> _Exercise directions_
Once the images are set aside, return every entry exactly.

··· Record set

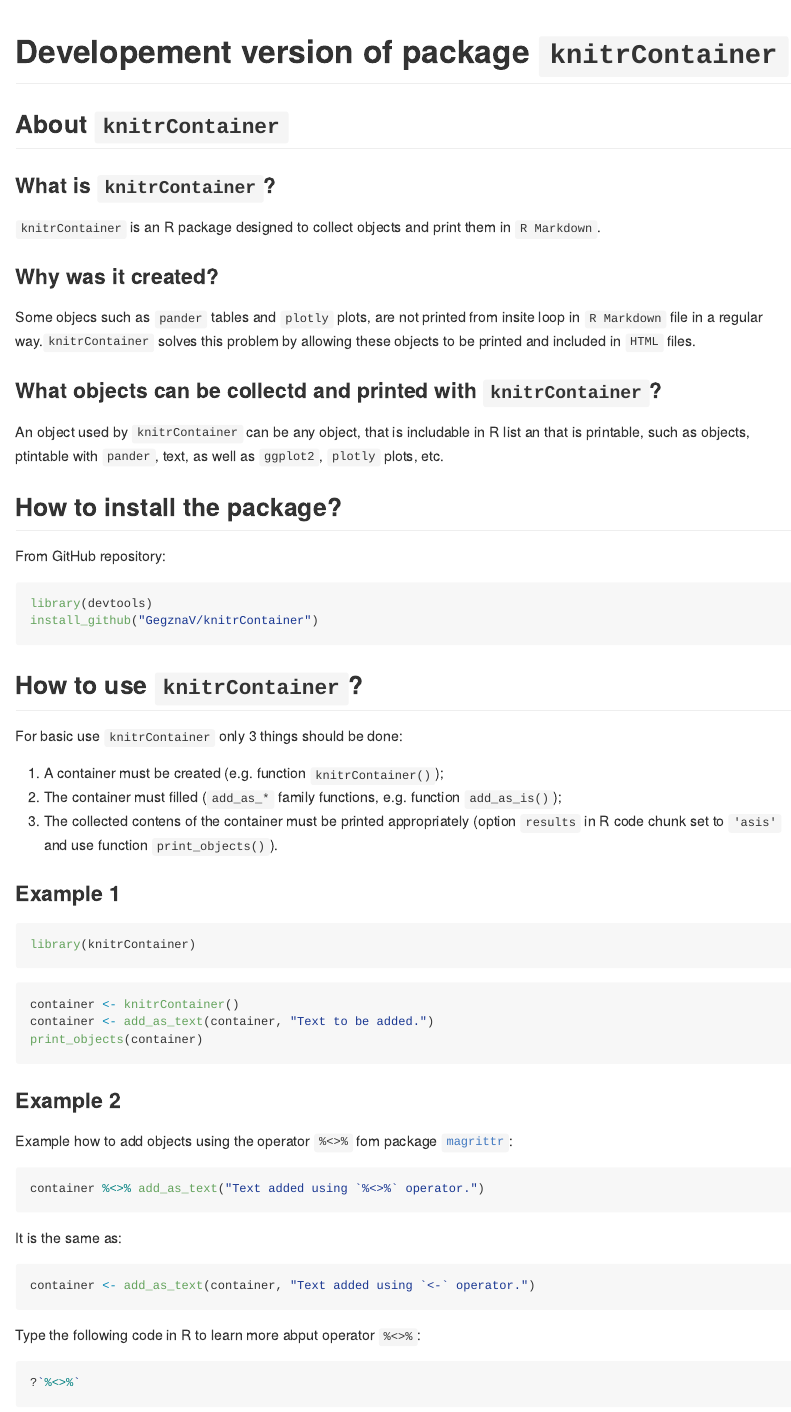
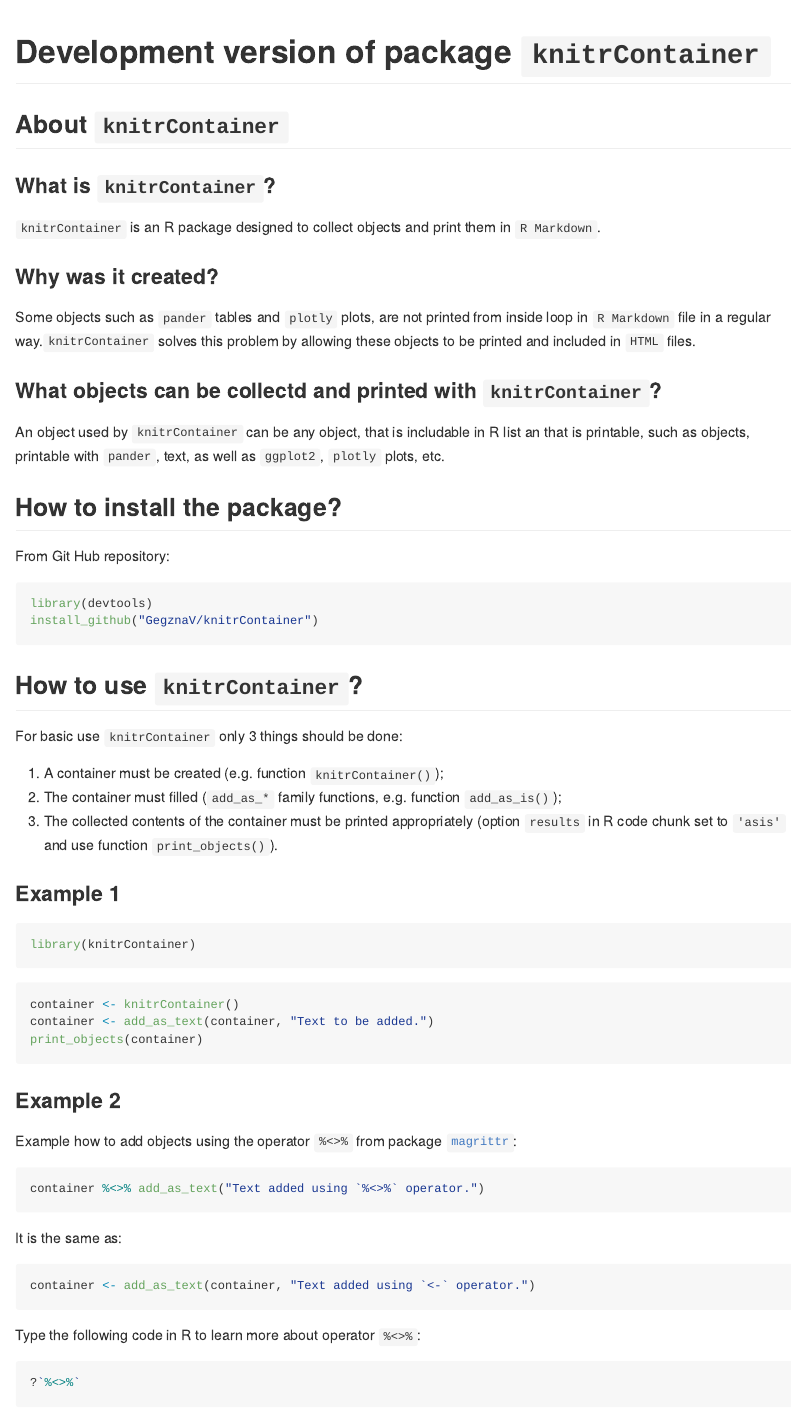
Before and after one commit to GegznaV/knitrContainer, an R Markdown document (README.Rmd): the page in a window 1100 px wide, from its top. Rendered offline with R 4.5, knitr and Pandoc, with nearby package versions; badge pictures from the web are left out.

Commit message:
v0.0.001 spelling

````diff
--- a/README.Rmd
+++ b/README.Rmd
@@ -30,7 +30,7 @@
 
 
 
-Developement version of package `knitrContainer`
+Development version of package `knitrContainer`
 ==========================================
 
 About `knitrContainer`
@@ -44,22 +44,22 @@
 
 ###  Why was it created?
 
-Some objecs such as  `pander` tables and `plotly` plots, are not printed from
-insite loop in `R Markdown` file in a regular way.`knitrContainer` solves this
+Some objects such as  `pander` tables and `plotly` plots, are not printed from
+inside loop in `R Markdown` file in a regular way.`knitrContainer` solves this
 problem by allowing these objects to be printed and included in `HTML` files.
 
 ### What objects can be collectd and printed with `knitrContainer`?
 
  An object used by `knitrContainer` can be any object, that is
  includable in R list an that is printable, such as objects,
- ptintable with `pander`, text, as well as `ggplot2`, `plotly`
+ printable with `pander`, text, as well as `ggplot2`, `plotly`
  plots, etc.
 
 
 How to install the package?
 -----------------------------
 
-From GitHub repository:
+From Git Hub repository:
 ```{r Install package, eval=FALSE}
 library(devtools)
 install_github("GegznaV/knitrContainer")
@@ -73,7 +73,7 @@
 
 1. A container must be created (e.g. function `knitrContainer()`);
 2. The container must filled (`add_as_*` family functions, e.g. function `add_as_is()`);
-3. The collected contens of the container must be printed appropriately (option `results` in R code chunk set to `'asis'` and use function `print_objects()`).
+3. The collected contents of the container must be printed appropriately (option `results` in R code chunk set to `'asis'` and use function `print_objects()`).
 
 
 ### Example 1
@@ -89,7 +89,7 @@
 
 ### Example 2
 
-Example how to add objects using the operator `%<>%` fom package
+Example how to add objects using the operator `%<>%` from package
 [`magrittr`](https://github.com/smbache/magrittr#compound-assignment-pipe-operations):
 ```{r, eval = FALSE}
 container %<>% add_as_text("Text added using `%<>%` operator.")
@@ -100,7 +100,7 @@
 container <- add_as_text(container, "Text added using `<-` operator.")
 ```
 
-Type the following code in R to learn more abput operator `%<>%`:
+Type the following code in R to learn more about operator `%<>%`:
 
 ```{r, eval = FALSE}
 ?`%<>%`
````
Also changed, not shown: R/1_knitrContainer_description.R (+1 -1 lines), inst/doc/v1_examples.Rmd (+3 -3 lines), vignettes/v1_examples.Rmd (+3 -3 lines), README.md, inst/doc/v1_examples.html, vignettes/v1_examples.html, 2 other files.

······

> _Worked solution_
Before and after one commit to GegznaV/knitrContainer, an R Markdown document (README.Rmd): the page in a window 1100 px wide, from its top. Rendered offline with R 4.5, knitr and Pandoc, with nearby package versions; badge pictures from the web are left out.

Commit message:
v0.0.001 spelling

````diff
--- a/README.Rmd
+++ b/README.Rmd
@@ -30,7 +30,7 @@
 
 
 
-Developement version of package `knitrContainer`
+Development version of package `knitrContainer`
 ==========================================
 
 About `knitrContainer`
@@ -44,22 +44,22 @@
 
 ###  Why was it created?
 
-Some objecs such as  `pander` tables and `plotly` plots, are not printed from
-insite loop in `R Markdown` file in a regular way.`knitrContainer` solves this
+Some objects such as  `pander` tables and `plotly` plots, are not printed from
+inside loop in `R Markdown` file in a regular way.`knitrContainer` solves this
 problem by allowing these objects to be printed and included in `HTML` files.
 
 ### What objects can be collectd and printed with `knitrContainer`?
 
  An object used by `knitrContainer` can be any object, that is
  includable in R list an that is printable, such as objects,
- ptintable with `pander`, text, as well as `ggplot2`, `plotly`
+ printable with `pander`, text, as well as `ggplot2`, `plotly`
  plots, etc.
 
 
 How to install the package?
 -----------------------------
 
-From GitHub repository:
+From Git Hub repository:
 ```{r Install package, eval=FALSE}
 library(devtools)
 install_github("GegznaV/knitrContainer")
@@ -73,7 +73,7 @@
 
 1. A container must be created (e.g. function `knitrContainer()`);
 2. The container must filled (`add_as_*` family functions, e.g. function `add_as_is()`);
-3. The collected contens of the container must be printed appropriately (option `results` in R code chunk set to `'asis'` and use function `print_objects()`).
+3. The collected contents of the container must be printed appropriately (option `results` in R code chunk set to `'asis'` and use function `print_objects()`).
 
 
 ### Example 1
@@ -89,7 +89,7 @@
 
 ### Example 2
 
-Example how to add objects using the operator `%<>%` fom package
+Example how to add objects using the operator `%<>%` from package
 [`magrittr`](https://github.com/smbache/magrittr#compound-assignment-pipe-operations):
 ```{r, eval = FALSE}
 container %<>% add_as_text("Text added using `%<>%` operator.")
@@ -100,7 +100,7 @@
 container <- add_as_text(container, "Text added using `<-` operator.")
 ```
 
-Type the following code in R to learn more abput operator `%<>%`:
+Type the following code in R to learn more about operator `%<>%`:
 
 ```{r, eval = FALSE}
 ?`%<>%`
````
Also changed, not shown: R/1_knitrContainer_description.R (+1 -1 lines), inst/doc/v1_examples.Rmd (+3 -3 lines), vignettes/v1_examples.Rmd (+3 -3 lines), README.md, inst/doc/v1_examples.html, vignettes/v1_examples.html, 2 other files.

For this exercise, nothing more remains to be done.